That’s what reading this book was like. It was undeniably flawed, and yet also undeniably brilliant.

And, as I mentioned earlier, the weirdness factor was off the charts. Venture into this book and you will meet fantastic cast of characters, seemingly plucked from the darkest of Lewis Carol’s nightmares. There is a bull-like creature with a blade for a horn that flies by means of hundreds of writhing tentacles. There is a talking cockroach who claims to be a fairie. And there is a tiny sentient planetoid, covered by vampiric computers, that projects the psychic image of a cute kitten over itself.

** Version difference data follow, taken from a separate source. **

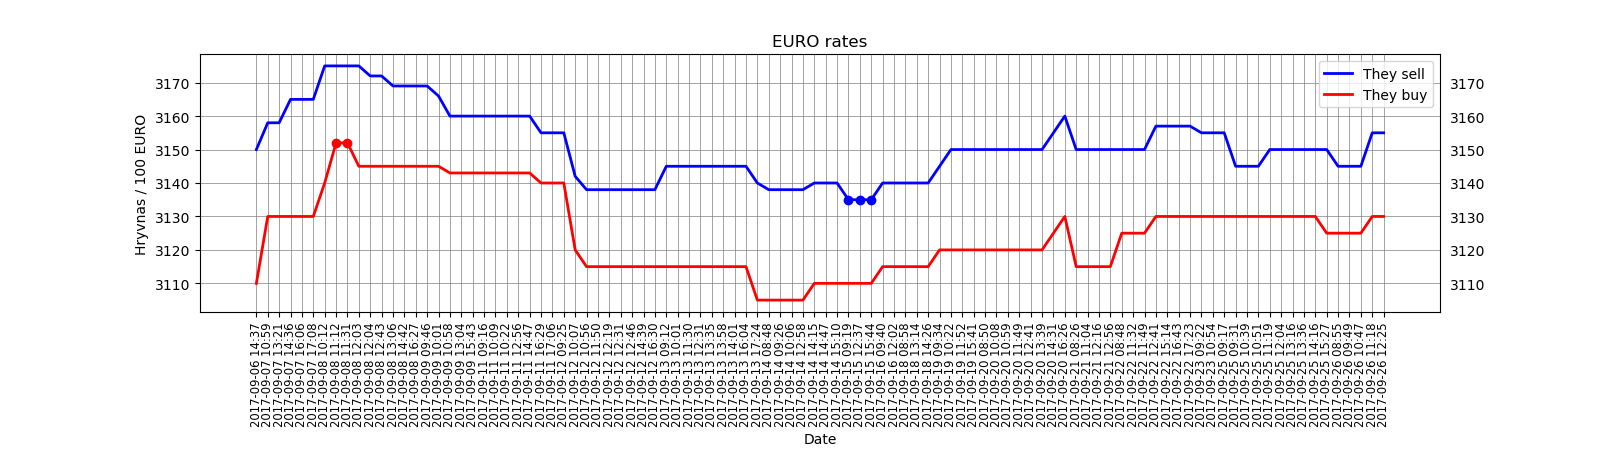
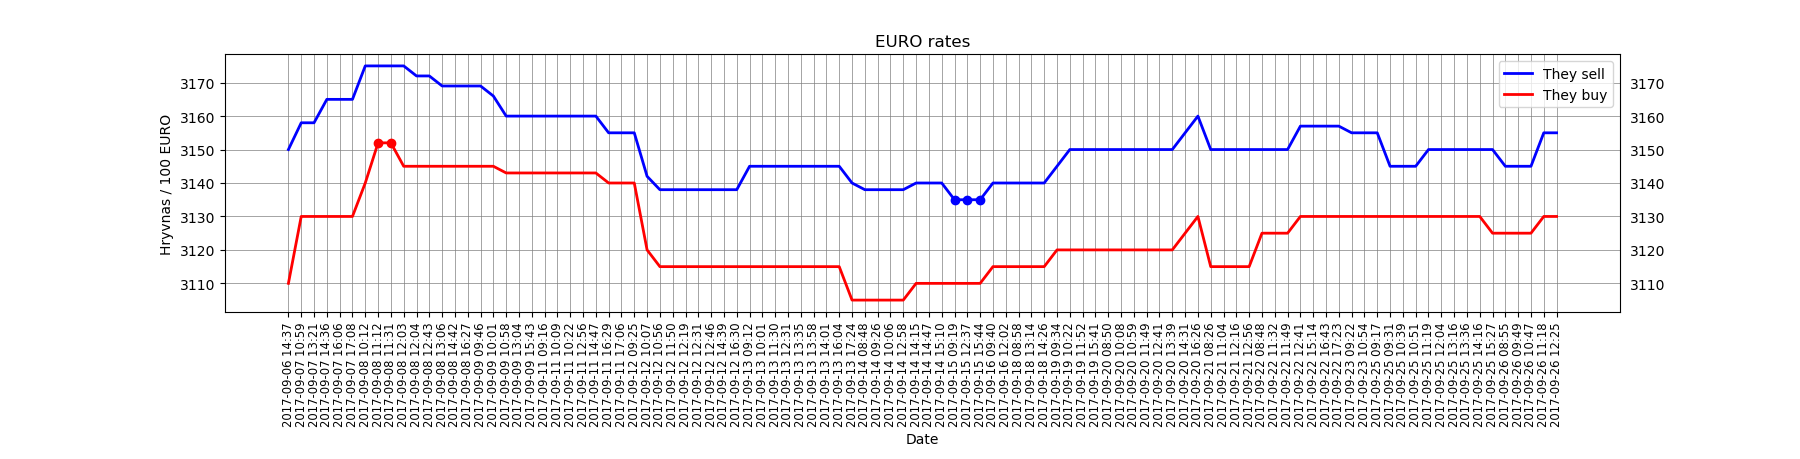
[img_builder] Increase width of built pics
For 2 reasons:
- use width of standard monitor more efficiently;
- we have too many records on X axes per month, so, we increase readability.

diff --git a/crspy/img_builder.py b/crspy/img_builder.py
@@ -81,7 +81,7 @@ def generate_images(path_to_month_dir):
 
     for currency in ('usd', 'euro'):
         CURRENCY = currency.upper()
-        plt.figure(figsize=(16, 4.6))
+        plt.figure(figsize=(18, 4.6))
         plt.title('%s rates' % CURRENCY)
 
         x = data['x_indexes']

All of these and one ordinary human girl meet in a desert where the sands are ever flowing toward a gaping hole in reality and the only fixed points are a massive cathedral covered in alien runes, and a strangely terrestrial diner.

Overall, I would highly recommend this book to anyone who is a fan of the utterly strange. The writing is raw, but in a way, that is part of its charm. This is a work that could only exist in the world of e-publishing. It has its flaws, but if you’re willing to look past them, there is something simply brilliant to be found here.

You can download Sharing for free, here.